Repeat the listing below exactly. Pictures do not belong in the copy.

Input for this task:
□ □ □ □

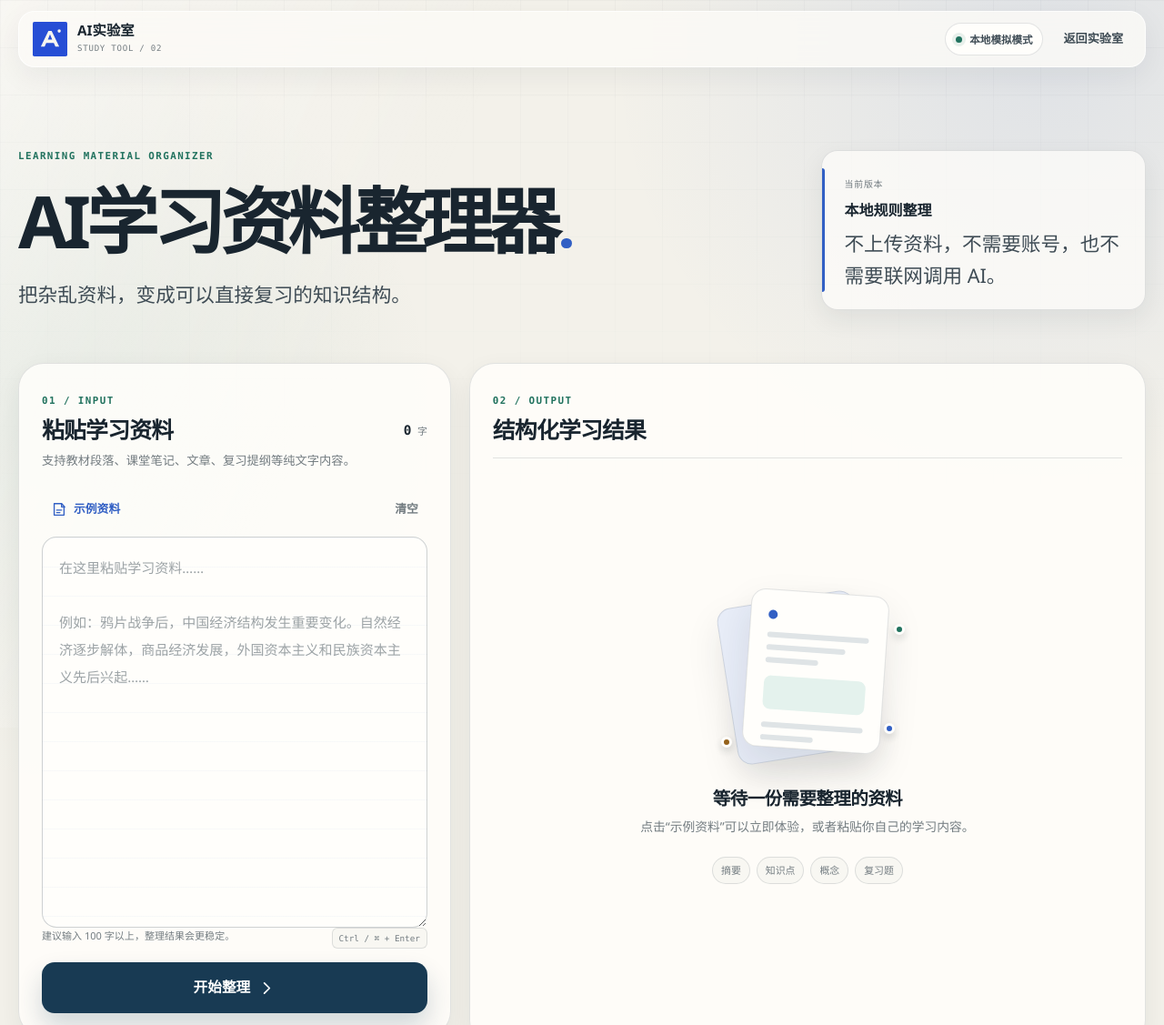
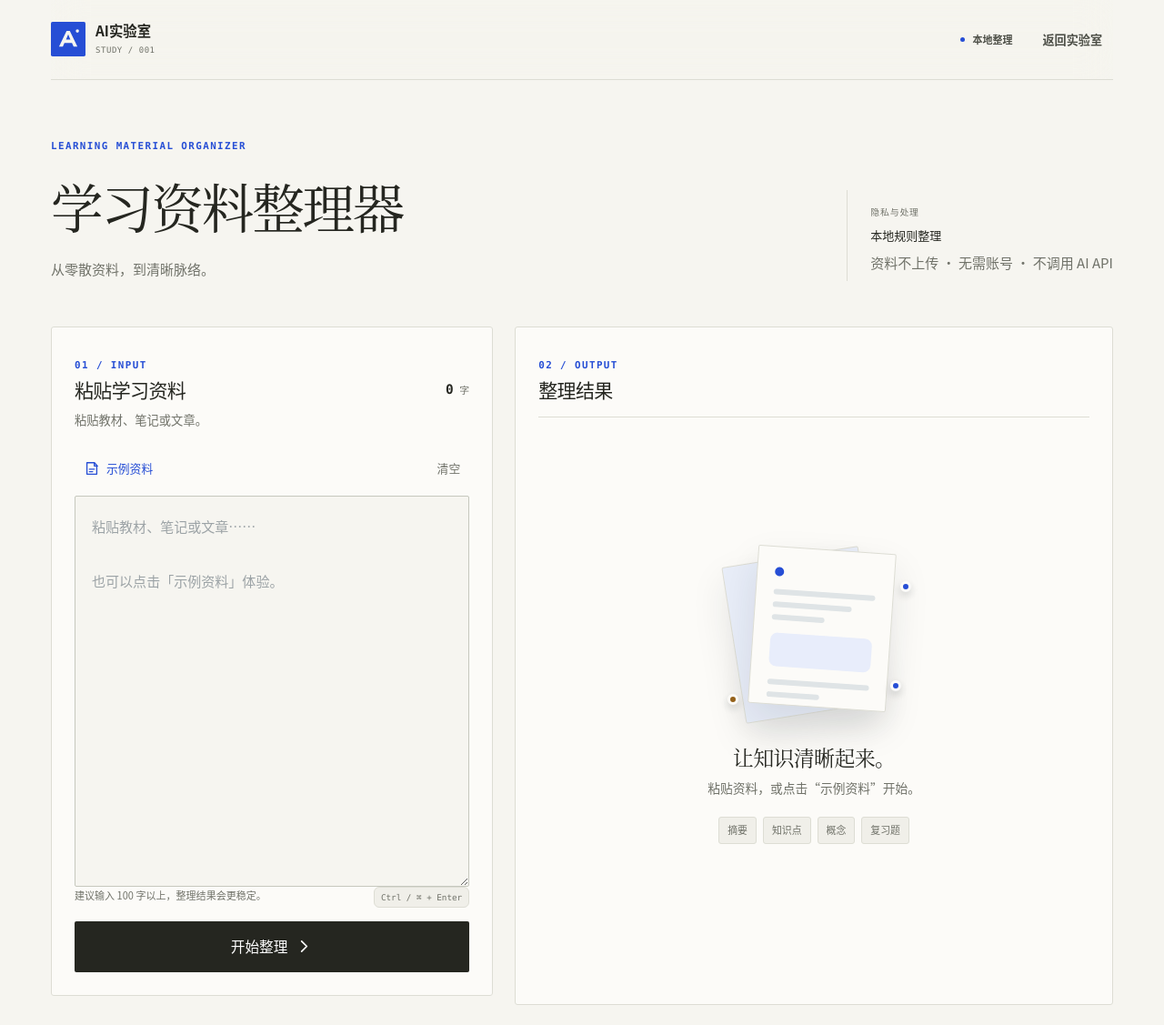
Before and after one commit to Ahuang66/Lch, a plain HTML site: page study-organizer/index.html in a window 1280 px wide. Shown: the top 1127 px of the page at 91% size. Drawn offline with Linux system fonts and the light colour scheme.

Commit message:
Refine study organizer interface and copy

```diff
--- a/study-organizer/app.js
+++ b/study-organizer/app.js
@@ -335,6 +335,8 @@ function fillExample() {
   updateInputState();
   formError.hidden = true;
   sourceText.focus();
+  sourceText.setSelectionRange(0, 0);
+  sourceText.scrollTop = 0;
 }
 
 function clearInput() {
@@ -360,8 +362,8 @@ function clearInput() {
         <span class="visual-node node-two"></span>
         <span class="visual-node node-three"></span>
       </div>
-      <h3>等待一份需要整理的资料</h3>
-      <p>点击“示例资料”可以立即体验，或者粘贴你自己的学习内容。</p>
+      <h3>让知识清晰起来。</h3>
+      <p>粘贴资料，或点击“示例资料”开始。</p>
       <div class="empty-features">
         <span>摘要</span>
         <span>知识点</span>
--- a/study-organizer/index.html
+++ b/study-organizer/index.html
@@ -3,11 +3,12 @@
 <head>
   <meta charset="utf-8">
   <meta name="viewport" content="width=device-width, initial-scale=1">
-  <meta name="theme-color" content="#f3f1ea">
+  <meta name="theme-color" content="#f6f5f0">
   <meta name="description" content="把杂乱学习资料变成可以直接复习的知识结构。">
-  <title>AI学习资料整理器</title>
+  <title>学习资料整理器｜AI实验室</title>
   <link rel="icon" href="../assets/logo-mark.svg" type="image/svg+xml">
   <link rel="stylesheet" href="styles.css">
+  <link rel="stylesheet" href="../theme.css">
 </head>
 <body>
   <a class="skip-link" href="#organizer">跳到整理工具</a>
@@ -20,12 +21,12 @@
         <img src="../assets/logo-mark.svg" width="38" height="38" alt="">
         <span>
           <strong>AI实验室</strong>
-          <small>STUDY TOOL / 02</small>
+          <small>STUDY / 001</small>
         </span>
       </a>
 
       <div class="header-actions">
-        <span class="mode-pill"><i aria-hidden="true"></i>本地模拟模式</span>
+        <span class="mode-pill"><i aria-hidden="true"></i>本地整理</span>
         <a class="back-link" href="../index.html">返回实验室</a>
       </div>
     </div>
@@ -36,13 +37,13 @@
       <div class="app-container intro-inner">
         <div>
           <span class="eyebrow">LEARNING MATERIAL ORGANIZER</span>
-          <h1>AI学习资料整理器</h1>
-          <p>把杂乱资料，变成可以直接复习的知识结构。</p>
+          <h1>学习资料整理器</h1>
+          <p>从零散资料，到清晰脉络。</p>
         </div>
         <div class="intro-note">
-          <span>当前版本</span>
+          <span>隐私与处理</span>
           <strong>本地规则整理</strong>
-          <p>不上传资料，不需要账号，也不需要联网调用 AI。</p>
+          <p>资料不上传 · 无需账号 · 不调用 AI API</p>
         </div>
       </div>
     </section>
@@ -59,7 +60,7 @@
             <span class="char-count"><strong id="char-count">0</strong> 字</span>
           </div>
 
-          <p class="panel-help">支持教材段落、课堂笔记、文章、复习提纲等纯文字内容。</p>
+          <p class="panel-help">粘贴教材、笔记或文章。</p>
 
           <div class="input-toolbar">
             <button class="text-button" id="example-button" type="button">
@@ -70,7 +71,7 @@
           </div>
 
           <label class="sr-only" for="source-text">学习资料内容</label>
-          <textarea id="source-text" placeholder="在这里粘贴学习资料……&#10;&#10;例如：鸦片战争后，中国经济结构发生重要变化。自然经济逐步解体，商品经济发展，外国资本主义和民族资本主义先后兴起……"></textarea>
+          <textarea id="source-text" placeholder="粘贴教材、笔记或文章……&#10;&#10;也可以点击「示例资料」体验。"></textarea>
 
           <div class="input-footer">
             <span id="input-status" role="status">建议输入 100 字以上，整理结果会更稳定。</span>
@@ -89,7 +90,7 @@
           <div class="output-topbar">
             <div>
               <span class="panel-index">02 / OUTPUT</span>
-              <h2 id="output-title">结构化学习结果</h2>
+              <h2 id="output-title">整理结果</h2>
             </div>
             <button class="copy-button" id="copy-button" type="button" hidden>复制整理结果</button>
           </div>
@@ -111,8 +112,8 @@
                 <span class="visual-node node-two"></span>
                 <span class="visual-node node-three"></span>
               </div>
-              <h3>等待一份需要整理的资料</h3>
-              <p>点击“示例资料”可以立即体验，或者粘贴你自己的学习内容。</p>
+              <h3>让知识清晰起来。</h3>
+              <p>粘贴资料，或点击“示例资料”开始。</p>
               <div class="empty-features">
                 <span>摘要</span>
                 <span>知识点</span>
```
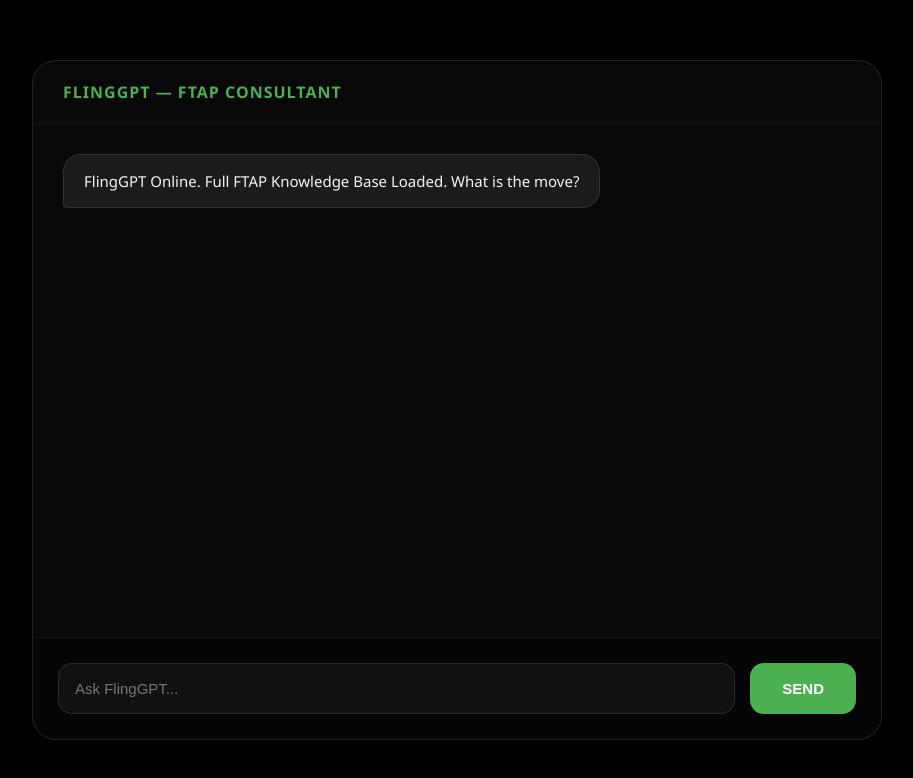
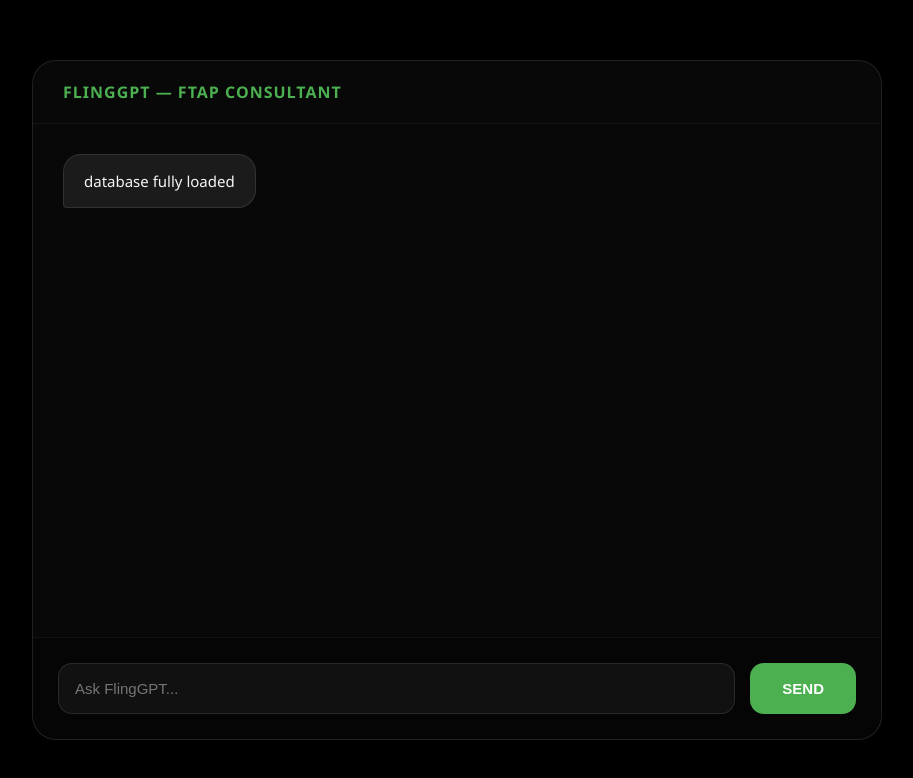
Before and after one commit to rensupercool/FlingGPT, a plain HTML site: page index.html in a window 1280 px wide. Shown: the whole page, without its empty margins (183-1096 px from the left). Drawn offline with Linux system fonts and the light colour scheme.

Commit message:
Update index.html

```diff
--- a/index.html
+++ b/index.html
@@ -165,7 +165,7 @@
 <div id="fling-gpt-window">
     <div id="chat-header">FLINGGPT — FTAP CONSULTANT</div>
     <div id="chat-window">
-        <div class="bubble ai-msg">FlingGPT Online. Full FTAP Knowledge Base Loaded. What is the move?</div>
+        <div class="bubble ai-msg">database fully loaded</div>
     </div>
     <div id="controls">
         <input type="text" id="userInput" placeholder="Ask FlingGPT...">
```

□ □ □ □

Exercise output:
Before and after one commit to Ahuang66/Lch, a plain HTML site: page study-organizer/index.html in a window 1280 px wide. Shown: the top 1127 px of the page at 91% size. Drawn offline with Linux system fonts and the light colour scheme.

Commit message:
Refine study organizer interface and copy

```diff
--- a/study-organizer/app.js
+++ b/study-organizer/app.js
@@ -335,6 +335,8 @@ function fillExample() {
   updateInputState();
   formError.hidden = true;
   sourceText.focus();
+  sourceText.setSelectionRange(0, 0);
+  sourceText.scrollTop = 0;
 }
 
 function clearInput() {
@@ -360,8 +362,8 @@ function clearInput() {
         <span class="visual-node node-two"></span>
         <span class="visual-node node-three"></span>
       </div>
-      <h3>等待一份需要整理的资料</h3>
-      <p>点击“示例资料”可以立即体验，或者粘贴你自己的学习内容。</p>
+      <h3>让知识清晰起来。</h3>
+      <p>粘贴资料，或点击“示例资料”开始。</p>
       <div class="empty-features">
         <span>摘要</span>
         <span>知识点</span>
--- a/study-organizer/index.html
+++ b/study-organizer/index.html
@@ -3,11 +3,12 @@
 <head>
   <meta charset="utf-8">
   <meta name="viewport" content="width=device-width, initial-scale=1">
-  <meta name="theme-color" content="#f3f1ea">
+  <meta name="theme-color" content="#f6f5f0">
   <meta name="description" content="把杂乱学习资料变成可以直接复习的知识结构。">
-  <title>AI学习资料整理器</title>
+  <title>学习资料整理器｜AI实验室</title>
   <link rel="icon" href="../assets/logo-mark.svg" type="image/svg+xml">
   <link rel="stylesheet" href="styles.css">
+  <link rel="stylesheet" href="../theme.css">
 </head>
 <body>
   <a class="skip-link" href="#organizer">跳到整理工具</a>
@@ -20,12 +21,12 @@
         <img src="../assets/logo-mark.svg" width="38" height="38" alt="">
         <span>
           <strong>AI实验室</strong>
-          <small>STUDY TOOL / 02</small>
+          <small>STUDY / 001</small>
         </span>
       </a>
 
       <div class="header-actions">
-        <span class="mode-pill"><i aria-hidden="true"></i>本地模拟模式</span>
+        <span class="mode-pill"><i aria-hidden="true"></i>本地整理</span>
         <a class="back-link" href="../index.html">返回实验室</a>
       </div>
     </div>
@@ -36,13 +37,13 @@
       <div class="app-container intro-inner">
         <div>
           <span class="eyebrow">LEARNING MATERIAL ORGANIZER</span>
-          <h1>AI学习资料整理器</h1>
-          <p>把杂乱资料，变成可以直接复习的知识结构。</p>
+          <h1>学习资料整理器</h1>
+          <p>从零散资料，到清晰脉络。</p>
         </div>
         <div class="intro-note">
-          <span>当前版本</span>
+          <span>隐私与处理</span>
           <strong>本地规则整理</strong>
-          <p>不上传资料，不需要账号，也不需要联网调用 AI。</p>
+          <p>资料不上传 · 无需账号 · 不调用 AI API</p>
         </div>
       </div>
     </section>
@@ -59,7 +60,7 @@
             <span class="char-count"><strong id="char-count">0</strong> 字</span>
           </div>
 
-          <p class="panel-help">支持教材段落、课堂笔记、文章、复习提纲等纯文字内容。</p>
+          <p class="panel-help">粘贴教材、笔记或文章。</p>
 
           <div class="input-toolbar">
             <button class="text-button" id="example-button" type="button">
@@ -70,7 +71,7 @@
           </div>
 
           <label class="sr-only" for="source-text">学习资料内容</label>
-          <textarea id="source-text" placeholder="在这里粘贴学习资料……&#10;&#10;例如：鸦片战争后，中国经济结构发生重要变化。自然经济逐步解体，商品经济发展，外国资本主义和民族资本主义先后兴起……"></textarea>
+          <textarea id="source-text" placeholder="粘贴教材、笔记或文章……&#10;&#10;也可以点击「示例资料」体验。"></textarea>
 
           <div class="input-footer">
             <span id="input-status" role="status">建议输入 100 字以上，整理结果会更稳定。</span>
@@ -89,7 +90,7 @@
           <div class="output-topbar">
             <div>
               <span class="panel-index">02 / OUTPUT</span>
-              <h2 id="output-title">结构化学习结果</h2>
+              <h2 id="output-title">整理结果</h2>
             </div>
             <button class="copy-button" id="copy-button" type="button" hidden>复制整理结果</button>
           </div>
@@ -111,8 +112,8 @@
                 <span class="visual-node node-two"></span>
                 <span class="visual-node node-three"></span>
               </div>
-              <h3>等待一份需要整理的资料</h3>
-              <p>点击“示例资料”可以立即体验，或者粘贴你自己的学习内容。</p>
+              <h3>让知识清晰起来。</h3>
+              <p>粘贴资料，或点击“示例资料”开始。</p>
               <div class="empty-features">
                 <span>摘要</span>
                 <span>知识点</span>
```
Before and after one commit to rensupercool/FlingGPT, a plain HTML site: page index.html in a window 1280 px wide. Shown: the whole page, without its empty margins (183-1096 px from the left). Drawn offline with Linux system fonts and the light colour scheme.

Commit message:
Update index.html

```diff
--- a/index.html
+++ b/index.html
@@ -165,7 +165,7 @@
 <div id="fling-gpt-window">
     <div id="chat-header">FLINGGPT — FTAP CONSULTANT</div>
     <div id="chat-window">
-        <div class="bubble ai-msg">FlingGPT Online. Full FTAP Knowledge Base Loaded. What is the move?</div>
+        <div class="bubble ai-msg">database fully loaded</div>
     </div>
     <div id="controls">
         <input type="text" id="userInput" placeholder="Ask FlingGPT...">
```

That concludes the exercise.